Tom was a city worker fed up of unhealthy and unbalanced breakfast options. Spotting this gap in the market he started a sampling activity of a homemade oat recipe at Waterloo station. One converted filing cabinet, an old BT van, and a railway arch later, MOMA sold its first breakfast to the City of London’s commuters. 11 years later, MOMA is stocked in supermarkets, stations, online and coffee shops across the UK.
We spoke to Tom about how he developed the MOMA brand and how other breakfast product brands can position themselves effectively in an ever-growing market.
1) How can a business clearly define their target market?
I think anyone setting up a business has, even subconsciously, their target market in mind. For example, with us, I thought: ‘there’s a real gap in the market for a healthy, filling breakfast’ – or they might come up with the product first, which is a product-focused business or brand. But subconsciously, they’ll always have the target market in mind for that product. It’s really crucial that your messaging, your branding and packaging, as well as the product, are all focused towards the target market.
If you can get sales data that tells you who’s actually buying the products then that’s the best you can get; for example, with one of our grocery customers, they’ve got a loyalty program so you can really understand who’s buying what, male or female, what age they are, whether they like premium or mainstream, whether they are buying for quality, speed and convenience or because they have a big family, that sort of thing. So whilst you might think you know what your market, there’s no replacement for the data that shows exactly who is buying your product.
2) How can brands position themselves effectively?
The first thing is understanding who your target market its, but then digging into what media channels they use, what resonates with them. Then it really informs the media channels you choose to use, what the messages are and what people respond to there. For example, we’re trying to do a lot on Facebook advertising at the moment, so we need to make sure our target market is on Facebook. We do a lot of AB testing so we can start to understand what creatives and messages people respond to. Exactly the same thing applies to other advertising channels. If you’re advertising in a magazine, your target’s going to be reading that magazine. If you’re advertising on the tube, your target market will be travelling on the tube.
3) How are blogs a useful tool?
The great things about blogs, especially if they’ve been built up organically (which most blogs have) is that they’ve got authenticity to them. People really believe what is written in blogs because it’s an individual that’s really authentic and putting their heart into everything. They could have a small following or a large following but generally it’s got that authenticity behind it.
4) Are there any consumer trends when it comes to breakfast choices?
The main trends in breakfast are exactly the same things that we set out 12 years ago to cater for; a healthy, filling, fast breakfast. Health and wellness continues to be at the forefront of what people want. Finding something filling is actually the highest growing need, people are no longer being taken by faddy diets quite as much, they want a breakfast that’s genuinely going to fill them up and give them that sustenance during the morning. Convenience will continue to grow and become really important for people. People are busy, they’ve always been busy; but the more easily they can access those convenient products, the better.

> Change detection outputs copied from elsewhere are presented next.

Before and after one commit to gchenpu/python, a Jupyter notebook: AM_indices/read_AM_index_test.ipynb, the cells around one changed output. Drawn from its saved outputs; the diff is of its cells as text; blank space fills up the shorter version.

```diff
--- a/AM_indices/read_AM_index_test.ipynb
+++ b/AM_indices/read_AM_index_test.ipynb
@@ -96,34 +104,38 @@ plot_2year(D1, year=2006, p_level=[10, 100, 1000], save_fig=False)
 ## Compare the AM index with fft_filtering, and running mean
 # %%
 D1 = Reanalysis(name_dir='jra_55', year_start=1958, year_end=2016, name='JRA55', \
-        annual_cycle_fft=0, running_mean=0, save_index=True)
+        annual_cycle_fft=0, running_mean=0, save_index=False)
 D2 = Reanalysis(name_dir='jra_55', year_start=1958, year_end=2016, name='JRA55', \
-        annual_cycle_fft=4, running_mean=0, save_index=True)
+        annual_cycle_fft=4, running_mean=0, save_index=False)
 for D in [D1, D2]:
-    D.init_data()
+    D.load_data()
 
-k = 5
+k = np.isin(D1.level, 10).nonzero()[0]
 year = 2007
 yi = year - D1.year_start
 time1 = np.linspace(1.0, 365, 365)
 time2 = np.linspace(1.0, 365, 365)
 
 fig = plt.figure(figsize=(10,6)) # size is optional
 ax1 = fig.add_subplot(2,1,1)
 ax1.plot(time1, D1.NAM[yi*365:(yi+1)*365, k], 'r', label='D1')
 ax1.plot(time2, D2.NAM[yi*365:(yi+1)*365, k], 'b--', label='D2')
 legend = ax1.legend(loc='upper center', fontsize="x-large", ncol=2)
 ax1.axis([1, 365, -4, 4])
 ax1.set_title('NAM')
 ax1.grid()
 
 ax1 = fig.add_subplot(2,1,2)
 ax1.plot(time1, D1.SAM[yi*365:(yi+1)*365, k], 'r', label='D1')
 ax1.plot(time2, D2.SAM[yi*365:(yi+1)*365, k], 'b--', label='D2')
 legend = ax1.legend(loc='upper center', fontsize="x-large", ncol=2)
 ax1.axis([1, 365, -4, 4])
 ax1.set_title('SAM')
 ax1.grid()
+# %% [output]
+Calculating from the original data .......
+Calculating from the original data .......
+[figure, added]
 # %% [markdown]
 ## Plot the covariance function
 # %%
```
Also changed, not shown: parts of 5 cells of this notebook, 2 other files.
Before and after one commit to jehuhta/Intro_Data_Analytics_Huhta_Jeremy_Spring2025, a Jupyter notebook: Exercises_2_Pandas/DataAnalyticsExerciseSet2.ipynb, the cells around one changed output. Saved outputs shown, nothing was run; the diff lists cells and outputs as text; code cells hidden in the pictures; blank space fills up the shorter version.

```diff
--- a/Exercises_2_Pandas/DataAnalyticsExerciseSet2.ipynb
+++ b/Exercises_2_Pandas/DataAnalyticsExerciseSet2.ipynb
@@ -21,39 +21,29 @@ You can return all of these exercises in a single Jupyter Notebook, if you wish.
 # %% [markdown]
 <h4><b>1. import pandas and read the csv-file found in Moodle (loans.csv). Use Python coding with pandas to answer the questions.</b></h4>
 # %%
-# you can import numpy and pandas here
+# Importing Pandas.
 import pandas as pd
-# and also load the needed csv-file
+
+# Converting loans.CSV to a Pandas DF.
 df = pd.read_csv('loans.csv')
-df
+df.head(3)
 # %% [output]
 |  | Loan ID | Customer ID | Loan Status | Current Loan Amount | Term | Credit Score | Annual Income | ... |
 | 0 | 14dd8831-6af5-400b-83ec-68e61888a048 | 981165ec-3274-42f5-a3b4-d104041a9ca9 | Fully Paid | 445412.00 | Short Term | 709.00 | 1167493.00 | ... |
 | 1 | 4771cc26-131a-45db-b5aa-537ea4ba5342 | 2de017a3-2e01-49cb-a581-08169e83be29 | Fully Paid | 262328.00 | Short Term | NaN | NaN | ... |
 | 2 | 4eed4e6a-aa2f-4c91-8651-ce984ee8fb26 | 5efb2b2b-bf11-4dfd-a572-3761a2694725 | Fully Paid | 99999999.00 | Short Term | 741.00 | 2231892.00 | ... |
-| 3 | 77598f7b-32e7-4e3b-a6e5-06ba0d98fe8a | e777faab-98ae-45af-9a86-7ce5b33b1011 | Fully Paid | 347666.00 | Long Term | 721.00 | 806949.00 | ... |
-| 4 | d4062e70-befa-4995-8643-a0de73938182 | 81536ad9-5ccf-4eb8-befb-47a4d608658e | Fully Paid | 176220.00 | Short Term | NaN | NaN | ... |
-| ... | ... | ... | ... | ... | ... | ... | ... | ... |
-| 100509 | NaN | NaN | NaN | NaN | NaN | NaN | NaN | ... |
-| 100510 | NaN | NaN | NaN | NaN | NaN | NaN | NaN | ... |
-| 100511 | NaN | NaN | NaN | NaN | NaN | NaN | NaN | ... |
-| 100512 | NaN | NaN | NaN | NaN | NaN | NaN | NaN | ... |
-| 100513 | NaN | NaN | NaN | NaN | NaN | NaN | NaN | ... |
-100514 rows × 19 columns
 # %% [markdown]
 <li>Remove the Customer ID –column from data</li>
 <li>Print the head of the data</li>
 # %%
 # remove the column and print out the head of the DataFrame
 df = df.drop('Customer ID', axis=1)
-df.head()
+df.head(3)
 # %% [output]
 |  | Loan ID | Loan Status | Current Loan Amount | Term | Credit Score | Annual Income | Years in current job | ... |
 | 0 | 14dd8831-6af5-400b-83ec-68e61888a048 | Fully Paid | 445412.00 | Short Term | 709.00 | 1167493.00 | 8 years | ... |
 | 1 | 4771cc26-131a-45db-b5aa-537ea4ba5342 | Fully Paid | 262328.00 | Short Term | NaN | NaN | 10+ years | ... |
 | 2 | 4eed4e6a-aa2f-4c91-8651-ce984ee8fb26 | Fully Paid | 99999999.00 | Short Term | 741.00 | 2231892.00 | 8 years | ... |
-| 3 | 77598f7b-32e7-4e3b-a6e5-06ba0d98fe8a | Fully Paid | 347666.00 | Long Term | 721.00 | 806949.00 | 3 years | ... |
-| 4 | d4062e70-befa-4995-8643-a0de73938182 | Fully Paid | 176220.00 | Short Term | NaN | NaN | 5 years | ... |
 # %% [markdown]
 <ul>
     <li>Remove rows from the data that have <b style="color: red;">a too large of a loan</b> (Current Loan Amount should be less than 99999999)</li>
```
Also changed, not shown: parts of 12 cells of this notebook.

In terms of specific things, we are also seeing a growth in veganism at the moment, which is mostly being pushed from an ethical viewpoint – though there are an increasing number of people going vegan from a health standpoint. There’ll be an increasing number going from a sustainable and environmental point of view, too. So whilst we’re definitely not a vegan or free-from brand, it is a strong arm to what we’re doing and we’ll be looking at product development in that sector.
5) What has been your biggest business lesson so far?
There’ve been a couple of big changes we’ve made to the business as we’ve gone along, so from a big business perspective, right at the beginning we were focused on stalls in train stations, selling our products to consumers as they made their way to work. So there’s a retail consumer-facing model to the business. At the same time, we started developing a more traditional Fast-moving consumer goods (FMCG) model, supplying our products to other retailers, so we had these two parallel business models going at one stage. We then decided to stop the stores in the train stations, a total of 9 stores, so we closed down a whole half of the business. Then fast-forward a few years, we changed our product focus from Bircher muesli (which is a starting product where we still lead the UK market) to porridge being our main focus as a brand, so there have been two major shifts in a business. So focusing down on to branding and design specifically, we’ve had 4 or 5 design projects over the years but two specific ones on the Bircher muesli and on the brand generally, so 2010-15 there were two quite major changes to the brand. I think getting the brand and the design and the packaging right is crucial and it’s really hard if you’re not naturally in tune with that type of thing to get it right. One thing I would say to any brand owners out there is to really trust your gut on this and make sure you’re really happy with what an agency is recommending to you.